and Submitted July 12, 2017 San Francisco, California
from the United States District Court No. 3:16-cv-06539-SI
for the Northern District of California Susan Illston, Senior
District Judge, Presiding
Michael F. Wright (argued), Los Angeles, California, for
M. Emery (argued) and Victoria Wong, Deputy City Attorneys;
Dennis J. Herrera, City Attorney; Office of the City
Attorney, San Francisco, California; for Defendant-Appellee.
Before: Susan P. Graber and Michelle T. Friedland, Circuit
Judges, and Consuelo B. Marshall, [*] District Judge.
panel affirmed the district court's Fed.R.Civ.P. 12(b)(6)
dismissal of an action brought pursuant to 42 U.S.C. §
1983 challenging San Francisco's sign-related
its Planning Code, San Francisco prohibits new billboards but
allows onsite business signs relating to activities
undertaken on the premises, subject to various rules.
Noncommercial signs are exempt from the rules.

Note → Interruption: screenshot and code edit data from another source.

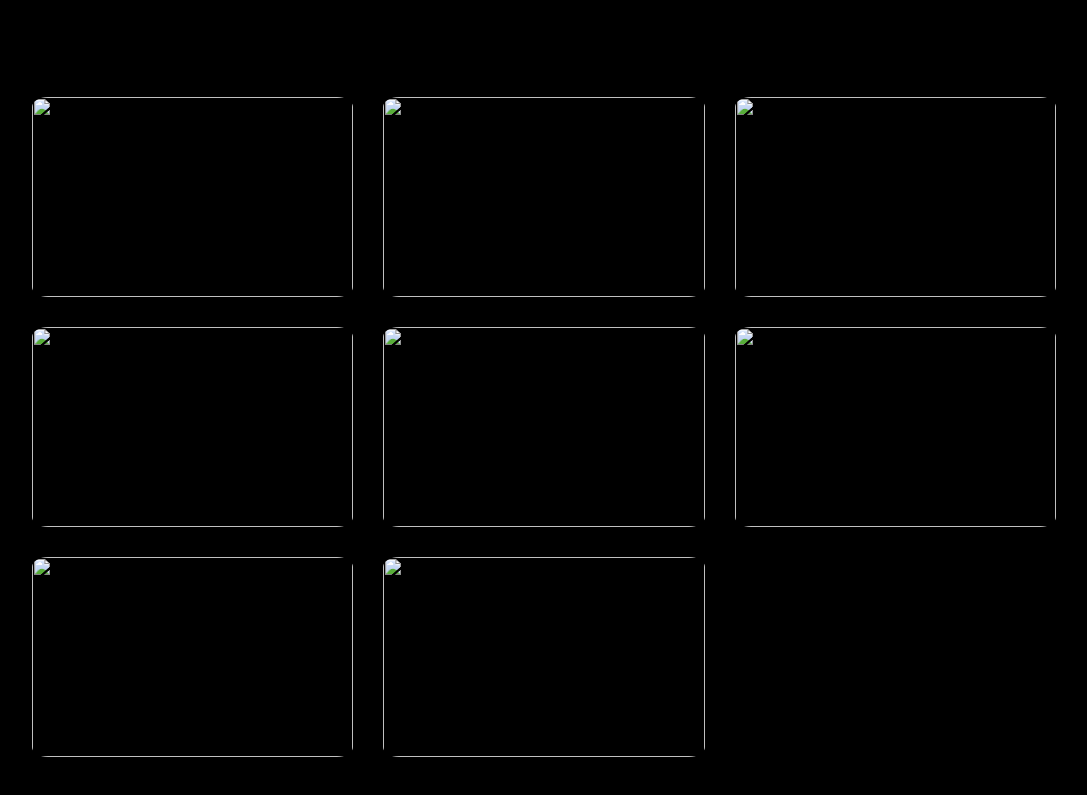
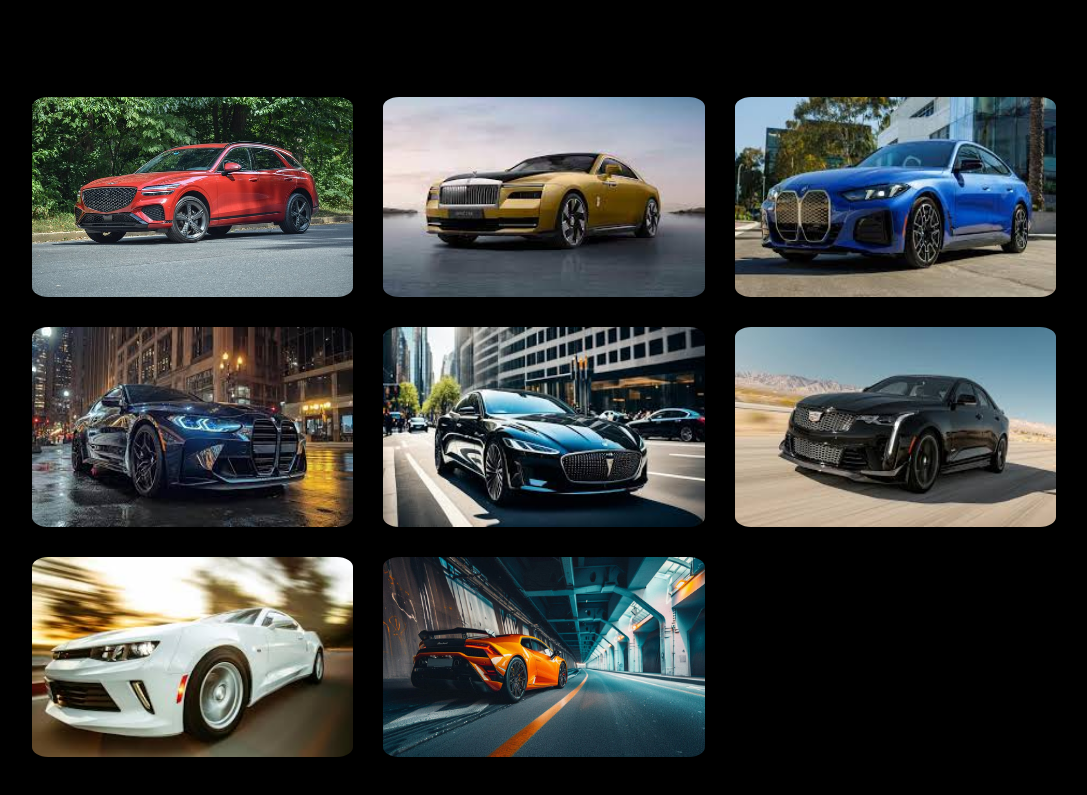
Before and after one commit to sibaduttasinghsamant/project_gallery, a plain HTML site: page index.html in a window 1280 px wide. Shown: the part 95-890 px from the top of the page, without its empty margins (96-1183 px from the left). Drawn offline with Linux system fonts and the light colour scheme.

Commit message:
Update index.html

```diff
--- a/index.html
+++ b/index.html
@@ -13,14 +13,14 @@
         <span onclick="closeFullImg()">X</span>
     </div>
     <div class="img-gallery">
-        <img src="images/01-usnpx-2025genesisgv70-angularfront-jms.jpg" onclick="openFullImg(this.src)">
-        <img src="images/5645.jpg" onclick="openFullImg(this.src)">
-        <img src="images/images (1).jpg" onclick="openFullImg(this.src)">
-        <img src="images/images (2).jpg" onclick="openFullImg(this.src)">
-        <img src="images/images (3).jpg" onclick="openFullImg(this.src)">
-        <img src="images/images (4).jpg" onclick="openFullImg(this.src)">
-        <img src="images/images.jpg" onclick="openFullImg(this.src)">
-        <img src="images/PRO_EDU_Photo_Courses_blog_article_titled_10_Car_PhotograpPhotography-Fundamentals-20241456_x_816Photography-Fundamentals-PRO-EDU_bedb8f07-1adb-4004-85b5-e0f2bf1da771.webp" onclick="openFullImg(this.src)">
+        <img src="01-usnpx-2025genesisgv70-angularfront-jms.jpg" onclick="openFullImg(this.src)">
+        <img src="5645.jpg" onclick="openFullImg(this.src)">
+        <img src="images (1).jpg" onclick="openFullImg(this.src)">
+        <img src="images (2).jpg" onclick="openFullImg(this.src)">
+        <img src="images (3).jpg" onclick="openFullImg(this.src)">
+        <img src="images (4).jpg" onclick="openFullImg(this.src)">
+        <img src="images.jpg" onclick="openFullImg(this.src)">
+        <img src="PRO_EDU_Photo_Courses_blog_article_titled_10_Car_PhotograpPhotography-Fundamentals-20241456_x_816Photography-Fundamentals-PRO-EDU_bedb8f07-1adb-4004-85b5-e0f2bf1da771.webp" onclick="openFullImg(this.src)">
     </div>
     <script>
         var fullImgBox = document.getElementById("fullImgBox");
```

Plaintiff, an
advertiser that rents the right to post signs on the premises
of third-party businesses, alleged that the City's
Planning Code violates the First Amendment by exempting
noncommercial signs from its regulatory ambit.
panel held that the distinction drawn between commercial and
noncommercial signs in the City's Planning Code survived
intermediate scrutiny under Central Hudson Gas &
Electric Corp. v. Public Service Commission, 447 U.S.
557 (1980). The panel held that the distinctions directly
advanced the City's substantial interests in safety and
aesthetics and was not impermissibly underinclusive.
GRABER, CIRCUIT JUDGE.
Contest Promotions, LLC, rents advertising space from
businesses in cities around the country, including San
Francisco, and places third-party advertising signs in that
space, framed by text inviting passersby to enter the
business and win a prize related to the sign. Through its
Planning Code, San Francisco prohibits new billboards but
allows onsite business signs subject to various rules.
Noncommercial signs are exempt from the rules. In this, the
latest of several challenges that Plaintiff has mounted to
San Francisco's sign-related regulations, Plaintiff
argues that the distinction between commercial and
noncommercial signs violates the First Amendment. The
district court dismissed the complaint. Reviewing the order
of dismissal de novo, Friedman v. AARP, Inc., 855
F.3d 1047, 1051 (9th Cir. 2017), we affirm.
other local governments, the City and County of San
Francisco, Defendant here, uses its Planning Code to regulate
outdoor advertising, including billboards. The purposes of
Planning Code Article 6, which contains the advertising
rules, include "promot[ing] the aesthetic and
environmental values of San Francisco, "
"protect[ing] public investment in and the character and
dignity of public buildings, streets, and open spaces, "
"protect[ing] the distinctive appearance of San
Francisco, " and "reduc[ing] hazards to ...